Captain Kirk

Suzanne Castle 12-10-2013
© 2013 Chalice Press, by Suzanne Castle & Andra Moran

Image: from BRIM: Creative Overflow in Worship Design, © 2013 Chalice Press, by Suzanne Castle & Andra Moran

Star Trek’s High Chancellor Gorkon raises his glass: “I offer a toast to the undiscovered country.” And then Mr. Spock chimes in: “Hamlet, Act 3, Scene 1.” The scene goes on to reveal that each group does not understand the language and actions of the other, but is willing to be at table together, uncomfortable though it may be. Both realize that they must forge together. And then a Klingon asks Captain Kirk if he would be willing to leave Star Fleet, intimating that for the future to happen, something must be given up. 

When I was a girl watching the various iterations of Star Trek with my daddy, I didn’t know that it would be helpful in church dynamics, much less worship planning.
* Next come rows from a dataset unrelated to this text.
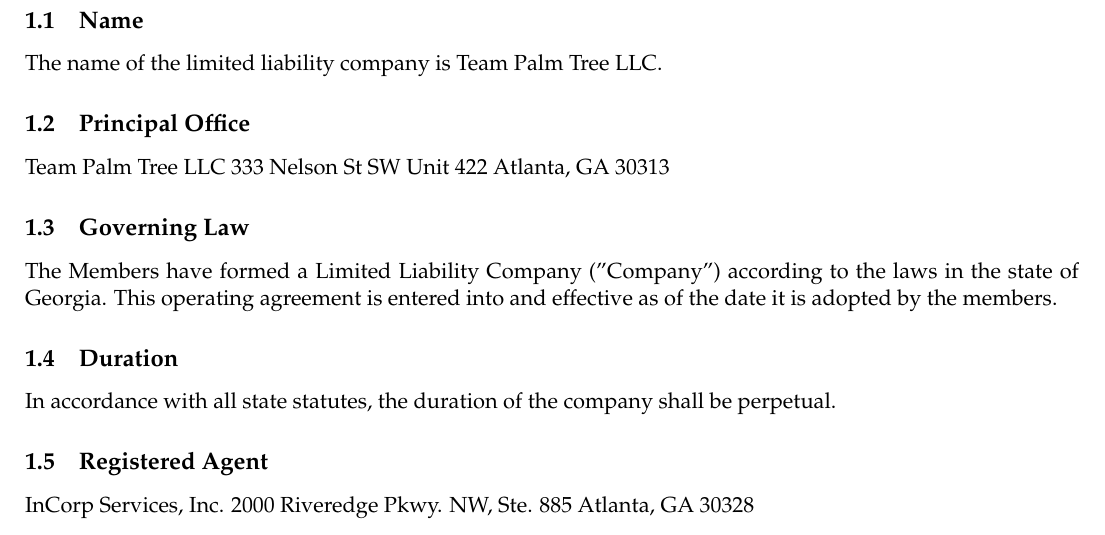
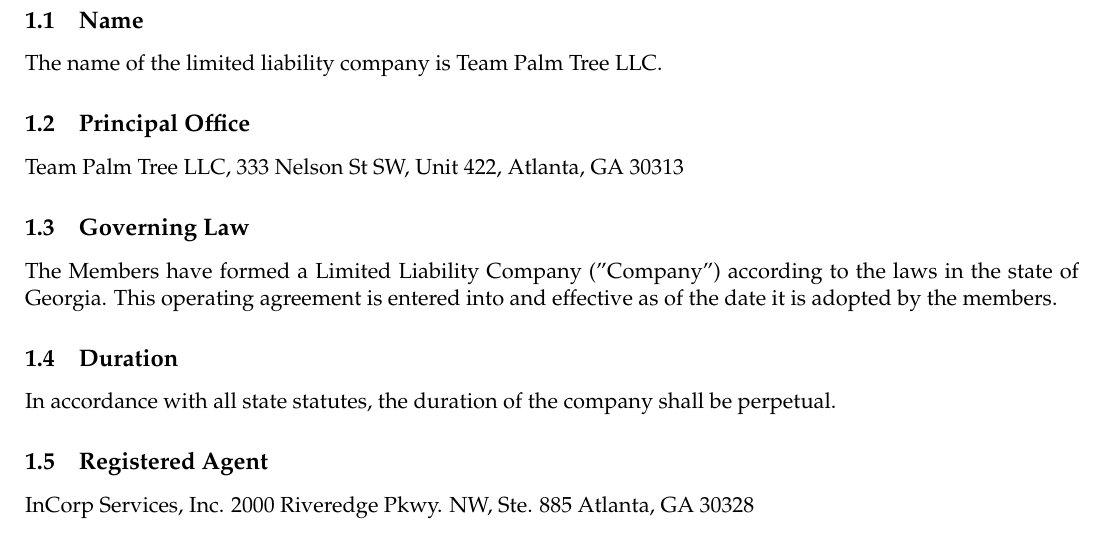
Before and after one commit to seedom-io/seedom-governance, a LaTeX document (seedom-operating-agreement.tex): part of page 3 of 8, cut so that both start at the same text. Compiled offline with pdfLaTeX.

Commit message:
fixed up principal addy

```diff
--- a/seedom-operating-agreement.tex
+++ b/seedom-operating-agreement.tex
@@ -39,10 +39,7 @@
 The name of the limited liability company is Team Palm Tree LLC.
 
 \subsection{Principal Office}
-Team Palm Tree LLC
-333 Nelson St SW
-Unit 422
-Atlanta, GA 30313
+Team Palm Tree LLC, 333 Nelson St SW, Unit 422, Atlanta, GA 30313
 
 \subsection{Governing Law}
 The Members have formed a Limited Liability Company ("Company") according to the laws in the state of Georgia. This operating agreement is entered into and effective as of the date it is adopted by the members.
```
Also changed, not shown: seedom-operating-agreement.pdf.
But often I return to my favorite Star Trek movie, The Undiscovered Country, and find that from early on I was being formed to bring people that have differing cultural assumptions — differing languages — together at the table.